U.S. presidents through the years all had very different ideas about the energy industry.
In 1979, President Jimmy Carter spearheaded what would become a renewable revolution, and placed 32 solar panels on the White House roof, amid a national energy crisis caused by the Arab oil embargo.
He was the first president to do so, and the first to take renewable energy seriously as a form of reliable and efficient energy consumption.
In the words of the President, “In the year 2000 this solar water heater behind me, which is being dedicated today, will still be here supplying cheap, efficient energy… A generation from now, this solar heater… can be just a small part of one of the greatest and most exciting adventures ever undertaken by the American people.”
However, in 1981, President Reagan, who had very different ideas of how energy should be collected, ordered those solar panels removed. In fact, that was one of the first things he did upon taking office. Apparently, he considered them “a joke.”
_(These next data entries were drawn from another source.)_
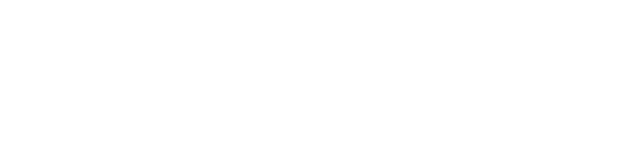
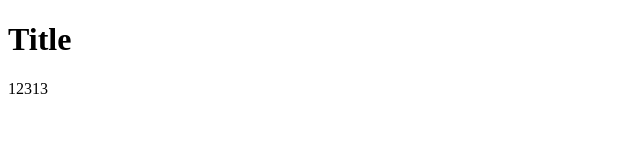
Before and after one commit to chen-tse/test, a plain HTML site: page index.html in a window 1280 px wide. Shown: the whole page, without its empty margins (0-640 px from the left). Drawn offline with Linux system fonts and the light colour scheme.

Commit message:
加入標題

```diff
--- a/index.html
+++ b/index.html
@@ -6,6 +6,7 @@
     <title>Document</title>
 </head>
 <body>
-
+    <h1>Title</h1>
+    <p>12313</p>
 </body>
 </html>
```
Half of the original 32 panels were moved to Unity College in Maine in 1992 to be used to heat water.
And in 2010, President Obama, who was a well-known advocate of renewable energy, ordered solar panels reinstalled at the White House.
Now, as longtime Oil & Energy Investor readers will know, I’m fully on board with expanding the U.S.’s hold on renewable energy.
And these days, at the end of 2018, although a few years past 2000, it’s looking like President Carter’s prediction is on the verge of coming to pass.
The Fastest Growing Energy Resource
International Energy Agency (IEA) president, Dr. Fatih Birol, stated in 2017 that “what we are witnessing is the birth of a new era in solar photovoltaics [PV]. We expect that solar PV capacity growth will be higher than any other renewable technology up to 2022.”
She’s right, too.
The growth of solar energy is being seen all over the world, and is one of the fastest-growing sectors in energy.
This year, Asia claimed the top spot as the fastest-growing region in solar consumption, claiming nearly 75% of global solar installations.
The United States comes in at a close second.
And there’s one prevailing reason we’re seeing such an increase in solar use.
It all comes down to what runs the world.